_Exercise objective:_ Your answer should be every line of the records that contains the word "label".

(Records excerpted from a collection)
-*-*-
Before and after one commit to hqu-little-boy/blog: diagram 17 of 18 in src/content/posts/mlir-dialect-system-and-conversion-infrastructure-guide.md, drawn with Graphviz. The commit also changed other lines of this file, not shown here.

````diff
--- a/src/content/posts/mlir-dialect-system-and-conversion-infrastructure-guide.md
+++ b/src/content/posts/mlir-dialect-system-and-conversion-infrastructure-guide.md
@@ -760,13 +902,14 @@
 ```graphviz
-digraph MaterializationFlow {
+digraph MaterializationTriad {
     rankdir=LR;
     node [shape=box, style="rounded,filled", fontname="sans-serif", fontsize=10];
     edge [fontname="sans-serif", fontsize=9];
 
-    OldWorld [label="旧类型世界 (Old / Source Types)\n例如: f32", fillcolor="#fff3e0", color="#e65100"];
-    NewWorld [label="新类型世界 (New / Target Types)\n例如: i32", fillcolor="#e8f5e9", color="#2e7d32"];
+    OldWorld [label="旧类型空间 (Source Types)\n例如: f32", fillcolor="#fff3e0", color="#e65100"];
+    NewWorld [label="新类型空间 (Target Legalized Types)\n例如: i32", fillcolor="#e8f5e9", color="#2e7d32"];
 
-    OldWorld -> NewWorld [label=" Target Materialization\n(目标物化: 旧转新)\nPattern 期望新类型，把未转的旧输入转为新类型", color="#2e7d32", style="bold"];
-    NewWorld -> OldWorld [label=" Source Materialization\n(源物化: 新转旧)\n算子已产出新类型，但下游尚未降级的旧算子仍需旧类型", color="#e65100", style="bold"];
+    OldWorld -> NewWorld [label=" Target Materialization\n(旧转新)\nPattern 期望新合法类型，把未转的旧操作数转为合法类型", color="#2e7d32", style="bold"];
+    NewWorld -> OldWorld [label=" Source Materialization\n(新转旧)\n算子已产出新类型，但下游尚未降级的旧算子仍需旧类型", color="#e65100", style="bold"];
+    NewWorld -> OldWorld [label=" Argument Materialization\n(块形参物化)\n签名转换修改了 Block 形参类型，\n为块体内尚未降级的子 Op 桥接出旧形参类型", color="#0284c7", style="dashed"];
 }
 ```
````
-*-*-
_Response to the exercise:_
-    OldWorld [label="旧类型世界 (Old / Source Types)\n例如: f32", fillcolor="#fff3e0", color="#e65100"];
-    NewWorld [label="新类型世界 (New / Target Types)\n例如: i32", fillcolor="#e8f5e9", color="#2e7d32"];
+    OldWorld [label="旧类型空间 (Source Types)\n例如: f32", fillcolor="#fff3e0", color="#e65100"];
+    NewWorld [label="新类型空间 (Target Legalized Types)\n例如: i32", fillcolor="#e8f5e9", color="#2e7d32"];
-    OldWorld -> NewWorld [label=" Target Materialization\n(目标物化: 旧转新)\nPattern 期望新类型，把未转的旧输入转为新类型", color="#2e7d32", style="bold"];
-    NewWorld -> OldWorld [label=" Source Materialization\n(源物化: 新转旧)\n算子已产出新类型，但下游尚未降级的旧算子仍需旧类型", color="#e65100", style="bold"];
+    OldWorld -> NewWorld [label=" Target Materialization\n(旧转新)\nPattern 期望新合法类型，把未转的旧操作数转为合法类型", color="#2e7d32", style="bold"];
+    NewWorld -> OldWorld [label=" Source Materialization\n(新转旧)\n算子已产出新类型，但下游尚未降级的旧算子仍需旧类型", color="#e65100", style="bold"];
+    NewWorld -> OldWorld [label=" Argument Materialization\n(块形参物化)\n签名转换修改了 Block 形参类型，\n为块体内尚未降级的子 Op 桥接出旧形参类型", color="#0284c7", style="dashed"];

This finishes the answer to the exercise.